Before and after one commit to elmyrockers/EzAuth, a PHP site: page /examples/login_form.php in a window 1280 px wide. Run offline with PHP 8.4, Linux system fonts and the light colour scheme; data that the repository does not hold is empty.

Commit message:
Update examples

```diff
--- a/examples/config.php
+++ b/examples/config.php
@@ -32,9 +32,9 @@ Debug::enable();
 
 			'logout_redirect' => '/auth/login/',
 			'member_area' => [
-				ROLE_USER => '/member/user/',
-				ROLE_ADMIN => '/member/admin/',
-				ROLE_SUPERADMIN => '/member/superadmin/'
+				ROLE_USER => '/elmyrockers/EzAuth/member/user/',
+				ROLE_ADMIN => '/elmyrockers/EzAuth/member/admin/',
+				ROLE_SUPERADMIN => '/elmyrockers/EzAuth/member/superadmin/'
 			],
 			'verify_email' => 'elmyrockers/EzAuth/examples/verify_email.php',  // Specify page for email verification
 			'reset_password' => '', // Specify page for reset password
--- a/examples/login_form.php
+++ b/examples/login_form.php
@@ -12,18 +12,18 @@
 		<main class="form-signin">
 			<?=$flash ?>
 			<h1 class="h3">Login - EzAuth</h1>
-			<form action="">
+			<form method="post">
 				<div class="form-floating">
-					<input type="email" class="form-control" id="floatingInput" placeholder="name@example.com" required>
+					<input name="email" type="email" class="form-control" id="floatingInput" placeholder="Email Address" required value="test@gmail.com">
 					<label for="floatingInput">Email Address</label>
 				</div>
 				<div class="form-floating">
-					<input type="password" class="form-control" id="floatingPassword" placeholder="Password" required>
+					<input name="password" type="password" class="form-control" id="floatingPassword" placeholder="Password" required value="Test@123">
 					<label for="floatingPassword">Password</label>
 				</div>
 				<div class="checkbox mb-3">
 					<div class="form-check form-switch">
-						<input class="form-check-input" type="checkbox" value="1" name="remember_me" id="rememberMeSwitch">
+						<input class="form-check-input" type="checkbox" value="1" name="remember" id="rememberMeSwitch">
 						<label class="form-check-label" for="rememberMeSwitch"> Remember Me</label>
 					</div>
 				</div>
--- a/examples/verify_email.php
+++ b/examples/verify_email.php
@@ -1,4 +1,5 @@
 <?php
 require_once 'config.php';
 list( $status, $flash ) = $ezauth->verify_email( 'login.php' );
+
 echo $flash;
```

## REQUIREMENT
In the listing, find each line with the string "examples" and copy it.

## ANSWER BOX
Before and after one commit to elmyrockers/EzAuth, a PHP site: page /examples/login_form.php in a window 1280 px wide. Run offline with PHP 8.4, Linux system fonts and the light colour scheme; data that the repository does not hold is empty.
Update examples
--- a/examples/config.php
+++ b/examples/config.php
 			'verify_email' => 'elmyrockers/EzAuth/examples/verify_email.php',  // Specify page for email verification
--- a/examples/login_form.php
+++ b/examples/login_form.php
--- a/examples/verify_email.php
+++ b/examples/verify_email.php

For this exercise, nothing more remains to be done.